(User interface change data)
__________

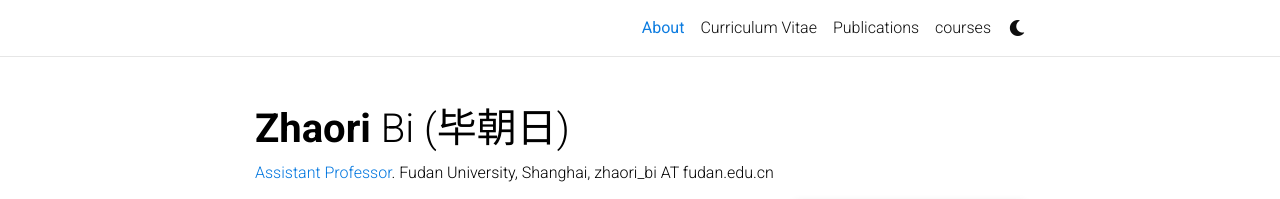
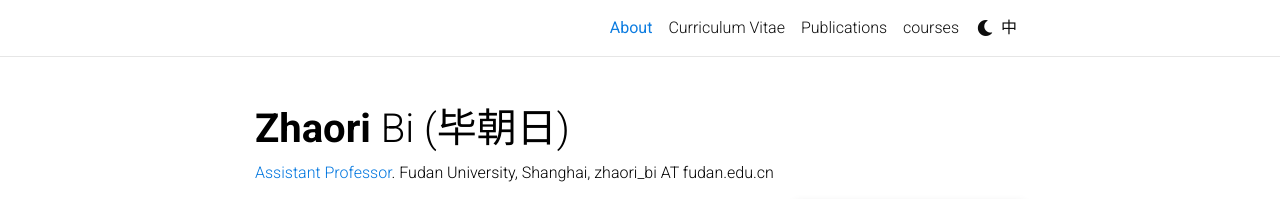
Before and after one commit to bzr2915/bzr2915, a Jekyll site: the page built from _pages/about.md, in a window 1280 px wide. Shown: the top 199 px of the page. Built offline with Jekyll 4.4.1, drawn with Linux system fonts in a browser that asks for light colours; full-size pictures stand in for the smaller copies a plugin makes; comment, search, counter and statistics services are not loaded; a style sheet for code colours, icons or effects is not loaded.

Commit message:
feat: add language toggle to navbar

```diff
--- a/_includes/header.html
+++ b/_includes/header.html
@@ -104,6 +104,15 @@
                 </button>
               </li>
               {%- endif %}
+
+              <!-- Language toggle -->
+              <li class="nav-item">
+                {%- if page.lang == 'zh' -%}
+                <a class="nav-link" href="{{ page.lang_alternate | default: '/' | relative_url }}">EN</a>
+                {%- else -%}
+                <a class="nav-link" href="{{ page.lang_alternate | default: '/zh/' | relative_url }}">中</a>
+                {%- endif -%}
+              </li>
             </ul>
           </div>
         </div>
```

__________

EXERCISE DESCRIPTION: Where does the string "header" appear in the records above? Show every line that holds it.

SOLUTION TO THIS TASK:
--- a/_includes/header.html
+++ b/_includes/header.html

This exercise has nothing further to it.